UKGC continues with consumer protection measures

The commission has published an important new framework for measuring gambling harms among young people.

The UK Gambling Commission continues with its attempts to regulate the gambling industry to make it a safe space for everyone. This is why the UKGC published an important new framework for measuring gambling harms among children and young people and improve consumer protection.

As part of the National Strategy to Reduce Gambling Harms anew framework to understand gambling harms experienced by children and young people was published on Friday by the commission.

The report, developed by Ipsos MORI in collaboration with the Gambling Commission, Advisory Board for Safer Gambling and GambleAware, presents a framework to understand better the ways that harms from gambling can impact upon the health, relationships and finances of young people. This way, the UKGC continues with its strategy to improve consumer protection in the UK.

“The framework has been designed to cover the broad spectrum of harms that can impact young people and the next phase of work will test some survey questions for measuring gambling harms,” said the UKGC.

Helen Rhodes, the Gambling Commission’s Programme Director for Safer Gambling said: “Gaining a better understanding of the impact of gambling on children and young people is a key priority for the Commission.

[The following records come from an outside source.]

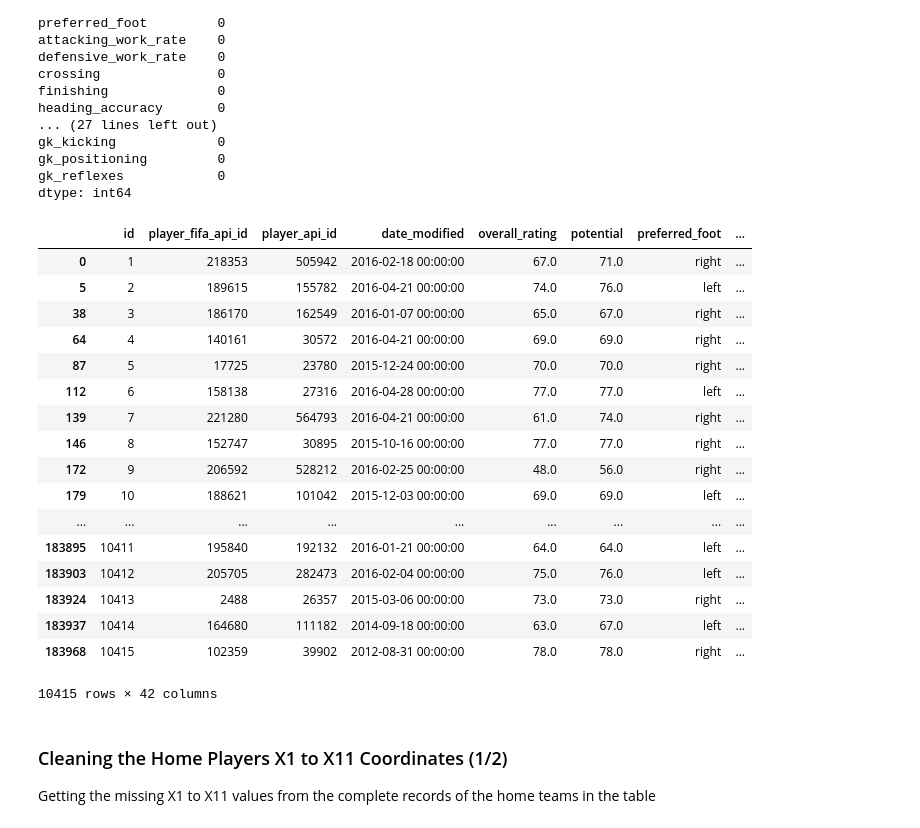
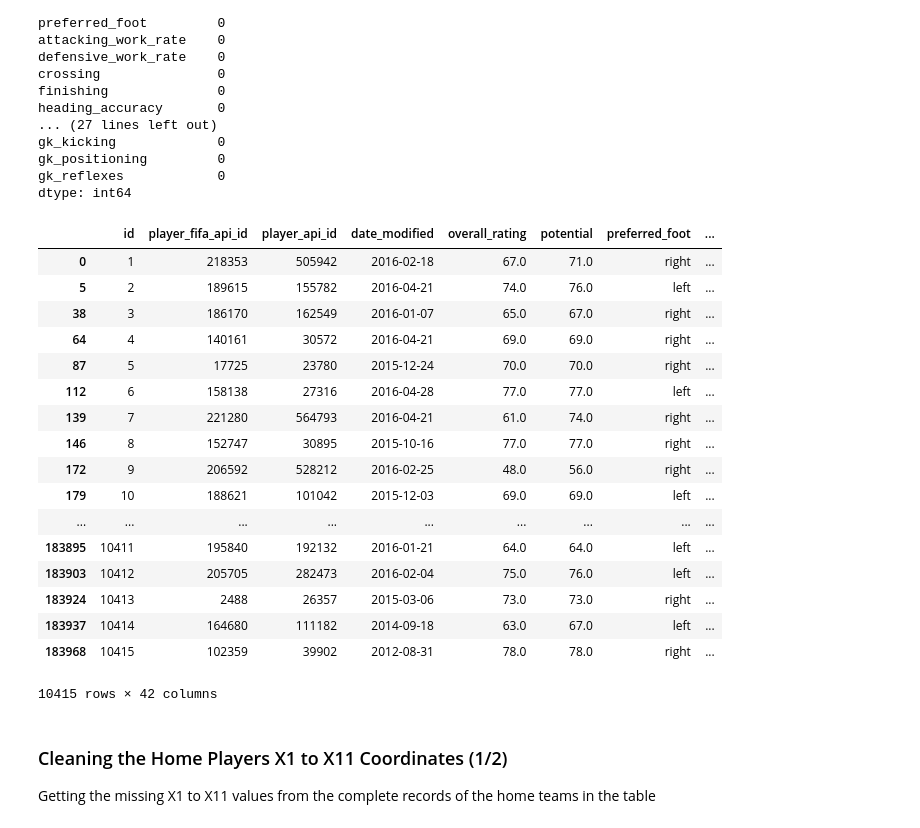
Before and after one commit to AmgadAshraf/EuropeanSoccer, a Jupyter notebook: ProjectNotebook.ipynb, the cells around one changed output. Saved outputs shown, nothing was run; the diff lists cells and outputs as text; code cells hidden in the pictures.

```diff
--- a/ProjectNotebook.ipynb
+++ b/ProjectNotebook.ipynb
@@ -318,27 +322,28 @@ gk_reflexes            0
 dtype: int64
 # %%
 playerAttributes_df_1 = playerAttributes_df_1.rename(columns={"date": "date_modified"})
+playerAttributes_df_1['date_modified'] = pd.to_datetime(playerAttributes_df_1['date_modified'], format='%Y/%m/%d %H:%M:%S')
 del playerAttributes_df_1['id']
 playerAttributes_df_1.insert(0, 'id', range(1, len(playerAttributes_df_1)+1))
 playerAttributes_df_1
 # %% [output]
 |  | id | player_fifa_api_id | player_api_id | date_modified | overall_rating | potential | preferred_foot | ... |
-| 0 | 1 | 218353 | 505942 | 2016-02-18 00:00:00 | 67.0 | 71.0 | right | ... |
-| 5 | 2 | 189615 | 155782 | 2016-04-21 00:00:00 | 74.0 | 76.0 | left | ... |
-| 38 | 3 | 186170 | 162549 | 2016-01-07 00:00:00 | 65.0 | 67.0 | right | ... |
-| 64 | 4 | 140161 | 30572 | 2016-04-21 00:00:00 | 69.0 | 69.0 | right | ... |
-| 87 | 5 | 17725 | 23780 | 2015-12-24 00:00:00 | 70.0 | 70.0 | right | ... |
-| 112 | 6 | 158138 | 27316 | 2016-04-28 00:00:00 | 77.0 | 77.0 | left | ... |
-| 139 | 7 | 221280 | 564793 | 2016-04-21 00:00:00 | 61.0 | 74.0 | right | ... |
-| 146 | 8 | 152747 | 30895 | 2015-10-16 00:00:00 | 77.0 | 77.0 | right | ... |
-| 172 | 9 | 206592 | 528212 | 2016-02-25 00:00:00 | 48.0 | 56.0 | right | ... |
-| 179 | 10 | 188621 | 101042 | 2015-12-03 00:00:00 | 69.0 | 69.0 | left | ... |
+| 0 | 1 | 218353 | 505942 | 2016-02-18 | 67.0 | 71.0 | right | ... |
+| 5 | 2 | 189615 | 155782 | 2016-04-21 | 74.0 | 76.0 | left | ... |
+| 38 | 3 | 186170 | 162549 | 2016-01-07 | 65.0 | 67.0 | right | ... |
+| 64 | 4 | 140161 | 30572 | 2016-04-21 | 69.0 | 69.0 | right | ... |
+| 87 | 5 | 17725 | 23780 | 2015-12-24 | 70.0 | 70.0 | right | ... |
+| 112 | 6 | 158138 | 27316 | 2016-04-28 | 77.0 | 77.0 | left | ... |
+| 139 | 7 | 221280 | 564793 | 2016-04-21 | 61.0 | 74.0 | right | ... |
+| 146 | 8 | 152747 | 30895 | 2015-10-16 | 77.0 | 77.0 | right | ... |
+| 172 | 9 | 206592 | 528212 | 2016-02-25 | 48.0 | 56.0 | right | ... |
+| 179 | 10 | 188621 | 101042 | 2015-12-03 | 69.0 | 69.0 | left | ... |
 | ... | ... | ... | ... | ... | ... | ... | ... | ... |
-| 183895 | 10411 | 195840 | 192132 | 2016-01-21 00:00:00 | 64.0 | 64.0 | left | ... |
-| 183903 | 10412 | 205705 | 282473 | 2016-02-04 00:00:00 | 75.0 | 76.0 | left | ... |
-| 183924 | 10413 | 2488 | 26357 | 2015-03-06 00:00:00 | 73.0 | 73.0 | right | ... |
-| 183937 | 10414 | 164680 | 111182 | 2014-09-18 00:00:00 | 63.0 | 67.0 | left | ... |
-| 183968 | 10415 | 102359 | 39902 | 2012-08-31 00:00:00 | 78.0 | 78.0 | right | ... |
+| 183895 | 10411 | 195840 | 192132 | 2016-01-21 | 64.0 | 64.0 | left | ... |
+| 183903 | 10412 | 205705 | 282473 | 2016-02-04 | 75.0 | 76.0 | left | ... |
+| 183924 | 10413 | 2488 | 26357 | 2015-03-06 | 73.0 | 73.0 | right | ... |
+| 183937 | 10414 | 164680 | 111182 | 2014-09-18 | 63.0 | 67.0 | left | ... |
+| 183968 | 10415 | 102359 | 39902 | 2012-08-31 | 78.0 | 78.0 | right | ... |
 10415 rows × 42 columns
 # %%
 pd.set_option('display.max_rows', 800)
```
Also changed, not shown: parts of 24 cells of this notebook.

This newly released framework will provide critical insight into the range of harms that young people in Britain can experience and will help greatly in concentrating the National Strategy’s prevention and education initiatives where they will have the most impact.

“This will take time and the framework will evolve as we move into the next phase of this work. We encourage our partners in delivering the National Strategy, including public health officials and academics to feed back to us as we move into the next phase of work.”

UKGC introduced new verification rules

The commission recently introduced new rules that aim to ensure that operators verify customers’ age and identity details quickly and robustly. The changes to LCCP will affect remote betting and gaming operators, and some remote lotteries.

The changes include a new licence condition that sets out minimum requirements for identity verification, changes to the Social Responsibility Code Provision 3.2.11 for age verification for remote betting and gaming and changes to Social Responsibility Code Provision 3.2.13 for age verification for some remote lotteries.

As established by the UKGC, all affected operators are expected to comply with the new LCCP. If an operator hasn’t verified the name, address and date of birth of any customer from tomorrow, they will need to have completed verification before allowing that customer to gamble. “Operators will therefore need to prevent any unverified customer from gambling until they have gone through the verification process,” said the UKGC.